* _Directions for this task_
How many lines of the entries hold the string "random"? Reply with the number alone.

Start of The records

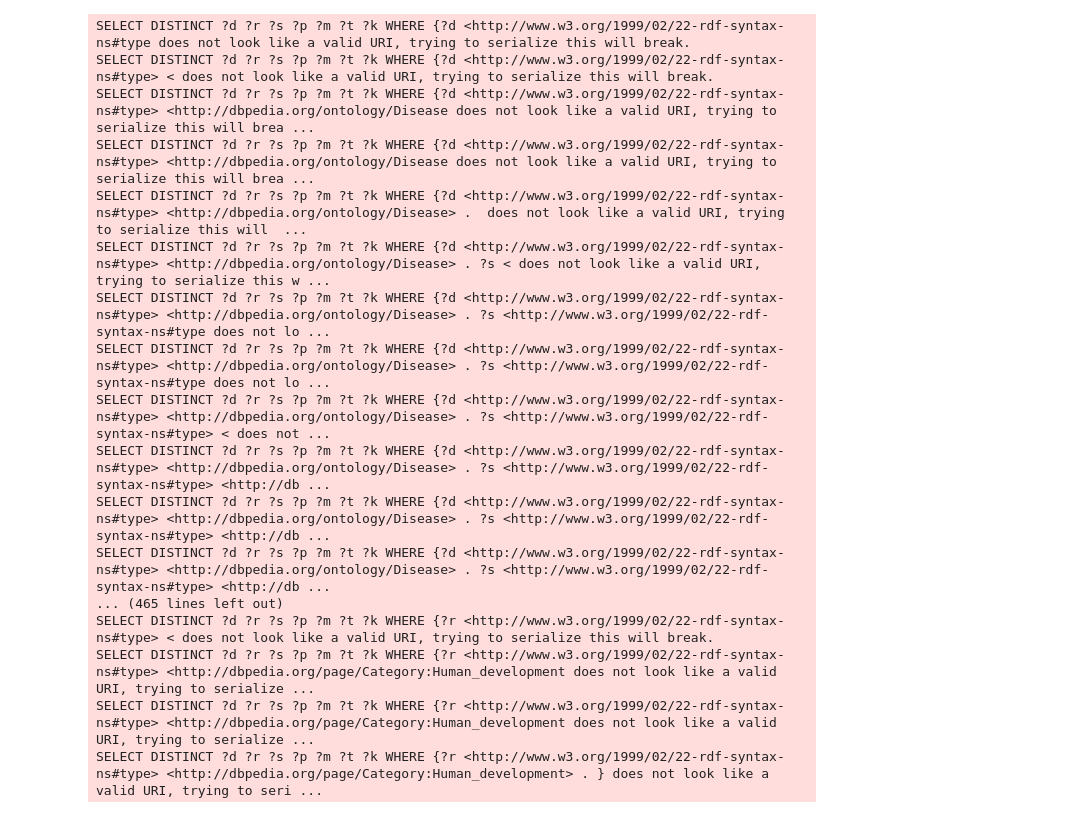
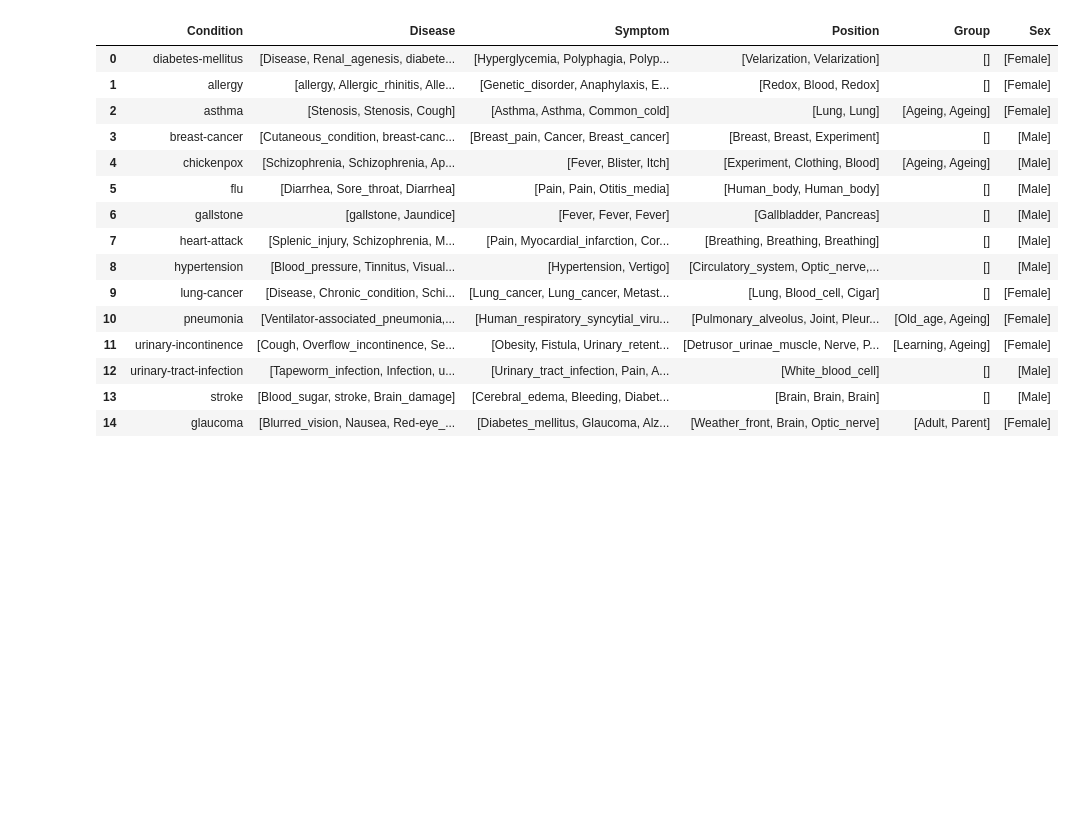
Before and after one commit to semanticmachinelearning/HealthChatbot, a Jupyter notebook: PredictionRanking.ipynb, the cells around one changed output. Drawn from its saved outputs; the diff is of its cells as text; code cells hidden in the pictures; blank space fills up the shorter version.

Commit message:
New updates to prediction and probablity KG create

```diff
--- a/PredictionRanking.ipynb
+++ b/PredictionRanking.ipynb
@@ -144,4 +145,4 @@ def spalq_condition_people(con):
     g.close()
     return r
 # %%
-Diseaselist = ['asthma','breast-cancer','chickenpox','flu','gallstone','heart-attack','hypertension','lung-cancer','pneumonia','urinary-incontinence','urinary-tract-infection','stroke','glaucoma']
+Diseaselist = ['diabetes-mellitus','allergy','asthma','breast-cancer','chickenpox','flu','gallstone','heart-attack','hypertension','lung-cancer','pneumonia','urinary-incontinence','urinary-tract-infection','stroke','glaucoma']
@@ -147,0 +163,34 @@ Diseaselist = ['asthma','breast-cancer','chickenpox','flu','gallstone','heart-at
+# %%
+
+p_df_test = pd.DataFrame(columns=['Condition','Disease', 'Symptom','Position','Group','Sex'])
+
+i =0
+for dis in Diseaselist:
+    d,s = spalq_condition_ds(dis)
+    v=select_k(d)
+    dsampling = random.choices(d, k=v)
+    v=select_k(s)
+    ssampling = random.choices(s, k=v)
+    #print (d,s)
+    #t = spalq_condition_treat(dis)
+    #k=select_k(t)
+    #tsampling = random.choices(t, k)
+    #print ('treat: ', t)
+    p = spalq_condition_pos(dis)
+    v=select_k(p)
+    psampling = random.choices(p, k=v)
+    #print('position: ', p)
+    #m = spalq_condition_medic(dis)
+    #print('medic: ', m)
+    #r = spalq_condition_drug(dis)
+    #print('drug: ', r)
+    gr = spalq_condition_people(dis)
+    v=select_k(gr)
+    grsampling = random.choices(gr, k=v)
+
+    sex = ['Male','Female']
+    sexsampling = random.choices(sex)
+    #print('people: ', gr)
+    #d,r,s,p,m,t,a = spalq_condition(dis)
+    p_df_test.loc[i] = [dis,dsampling,ssampling,psampling,grsampling,sexsampling]
+    i=i+1
@@ -147,0 +215,19 @@ Diseaselist = ['asthma','breast-cancer','chickenpox','flu','gallstone','heart-at
+# %%
+p_df_test
+# %% [output]
+|  | Condition | Disease | Symptom | Position | Group | Sex |
+| 0 | diabetes-mellitus | [Disease, Renal_agenesis, diabete... | [Hyperglycemia, Polyphagia, Polyp... | [Velarization, Velarization] | [] | [Female] |
+| 1 | allergy | [allergy, Allergic_rhinitis, Alle... | [Genetic_disorder, Anaphylaxis, E... | [Redox, Blood, Redox] | [] | [Female] |
+| 2 | asthma | [Stenosis, Stenosis, Cough] | [Asthma, Asthma, Common_cold] | [Lung, Lung] | [Ageing, Ageing] | [Female] |
+| 3 | breast-cancer | [Cutaneous_condition, breast-canc... | [Breast_pain, Cancer, Breast_cancer] | [Breast, Breast, Experiment] | [] | [Male] |
+| 4 | chickenpox | [Schizophrenia, Schizophrenia, Ap... | [Fever, Blister, Itch] | [Experiment, Clothing, Blood] | [Ageing, Ageing] | [Male] |
+| 5 | flu | [Diarrhea, Sore_throat, Diarrhea] | [Pain, Pain, Otitis_media] | [Human_body, Human_body] | [] | [Male] |
+| 6 | gallstone | [gallstone, Jaundice] | [Fever, Fever, Fever] | [Gallbladder, Pancreas] | [] | [Male] |
+| 7 | heart-attack | [Splenic_injury, Schizophrenia, M... | [Pain, Myocardial_infarction, Cor... | [Breathing, Breathing, Breathing] | [] | [Male] |
+| 8 | hypertension | [Blood_pressure, Tinnitus, Visual... | [Hypertension, Vertigo] | [Circulatory_system, Optic_nerve,... | [] | [Male] |
+| 9 | lung-cancer | [Disease, Chronic_condition, Schi... | [Lung_cancer, Lung_cancer, Metast... | [Lung, Blood_cell, Cigar] | [] | [Female] |
+| 10 | pneumonia | [Ventilator-associated_pneumonia,... | [Human_respiratory_syncytial_viru... | [Pulmonary_alveolus, Joint, Pleur... | [Old_age, Ageing] | [Female] |
+| 11 | urinary-incontinence | [Cough, Overflow_incontinence, Se... | [Obesity, Fistula, Urinary_retent... | [Detrusor_urinae_muscle, Nerve, P... | [Learning, Ageing] | [Female] |
+| 12 | urinary-tract-infection | [Tapeworm_infection, Infection, u... | [Urinary_tract_infection, Pain, A... | [White_blood_cell] | [] | [Male] |
+| 13 | stroke | [Blood_sugar, stroke, Brain_damage] | [Cerebral_edema, Bleeding, Diabet... | [Brain, Brain, Brain] | [] | [Male] |
+| 14 | glaucoma | [Blurred_vision, Nausea, Red-eye_... | [Diabetes_mellitus, Glaucoma, Alz... | [Weather_front, Brain, Optic_nerve] | [Adult, Parent] | [Female] |
@@ -270,20 +426,0 @@ def predict_ranking(symptom,pre_disease,agegroup,sex):
-# %%
-ranking = predict_ranking(['Wheeze','Overactive_bladder'],['Schizophrenia','Blood_pressure'],['Ageing'],['Male'])
-# %% [output]
-SELECT DISTINCT ?d ?r ?s ?p ?m ?t ?k WHERE {?d <http://www.w3.org/1999/02/22-rdf-syntax-ns#type does not look like a valid URI, trying to serialize this will break.
-SELECT DISTINCT ?d ?r ?s ?p ?m ?t ?k WHERE {?d <http://www.w3.org/1999/02/22-rdf-syntax-ns#type> < does not look like a valid URI, trying to serialize this will break.
-SELECT DISTINCT ?d ?r ?s ?p ?m ?t ?k WHERE {?d <http://www.w3.org/1999/02/22-rdf-syntax-ns#type> <http://dbpedia.org/ontology/Disease does not look like a valid URI, trying to serialize this will brea ...
-SELECT DISTINCT ?d ?r ?s ?p ?m ?t ?k WHERE {?d <http://www.w3.org/1999/02/22-rdf-syntax-ns#type> <http://dbpedia.org/ontology/Disease does not look like a valid URI, trying to serialize this will brea ...
-SELECT DISTINCT ?d ?r ?s ?p ?m ?t ?k WHERE {?d <http://www.w3.org/1999/02/22-rdf-syntax-ns#type> <http://dbpedia.org/ontology/Disease> .  does not look like a valid URI, trying to serialize this will  ...
-SELECT DISTINCT ?d ?r ?s ?p ?m ?t ?k WHERE {?d <http://www.w3.org/1999/02/22-rdf-syntax-ns#type> <http://dbpedia.org/ontology/Disease> . ?s < does not look like a valid URI, trying to serialize this w ...
-SELECT DISTINCT ?d ?r ?s ?p ?m ?t ?k WHERE {?d <http://www.w3.org/1999/02/22-rdf-syntax-ns#type> <http://dbpedia.org/ontology/Disease> . ?s <http://www.w3.org/1999/02/22-rdf-syntax-ns#type does not lo ...
-SELECT DISTINCT ?d ?r ?s ?p ?m ?t ?k WHERE {?d <http://www.w3.org/1999/02/22-rdf-syntax-ns#type> <http://dbpedia.org/ontology/Disease> . ?s <http://www.w3.org/1999/02/22-rdf-syntax-ns#type does not lo ...
-SELECT DISTINCT ?d ?r ?s ?p ?m ?t ?k WHERE {?d <http://www.w3.org/1999/02/22-rdf-syntax-ns#type> <http://dbpedia.org/ontology/Disease> . ?s <http://www.w3.org/1999/02/22-rdf-syntax-ns#type> < does not ...
-SELECT DISTINCT ?d ?r ?s ?p ?m ?t ?k WHERE {?d <http://www.w3.org/1999/02/22-rdf-syntax-ns#type> <http://dbpedia.org/ontology/Disease> . ?s <http://www.w3.org/1999/02/22-rdf-syntax-ns#type> <http://db ...
-SELECT DISTINCT ?d ?r ?s ?p ?m ?t ?k WHERE {?d <http://www.w3.org/1999/02/22-rdf-syntax-ns#type> <http://dbpedia.org/ontology/Disease> . ?s <http://www.w3.org/1999/02/22-rdf-syntax-ns#type> <http://db ...
-SELECT DISTINCT ?d ?r ?s ?p ?m ?t ?k WHERE {?d <http://www.w3.org/1999/02/22-rdf-syntax-ns#type> <http://dbpedia.org/ontology/Disease> . ?s <http://www.w3.org/1999/02/22-rdf-syntax-ns#type> <http://db ...
-... (465 lines left out)
-SELECT DISTINCT ?d ?r ?s ?p ?m ?t ?k WHERE {?r <http://www.w3.org/1999/02/22-rdf-syntax-ns#type> < does not look like a valid URI, trying to serialize this will break.
-SELECT DISTINCT ?d ?r ?s ?p ?m ?t ?k WHERE {?r <http://www.w3.org/1999/02/22-rdf-syntax-ns#type> <http://dbpedia.org/page/Category:Human_development does not look like a valid URI, trying to serialize ...
-SELECT DISTINCT ?d ?r ?s ?p ?m ?t ?k WHERE {?r <http://www.w3.org/1999/02/22-rdf-syntax-ns#type> <http://dbpedia.org/page/Category:Human_development does not look like a valid URI, trying to serialize ...
-SELECT DISTINCT ?d ?r ?s ?p ?m ?t ?k WHERE {?r <http://www.w3.org/1999/02/22-rdf-syntax-ns#type> <http://dbpedia.org/page/Category:Human_development> . } does not look like a valid URI, trying to seri ...
```
Also changed, not shown: parts of 10 cells of this notebook.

End of The records

* _Solution below_
6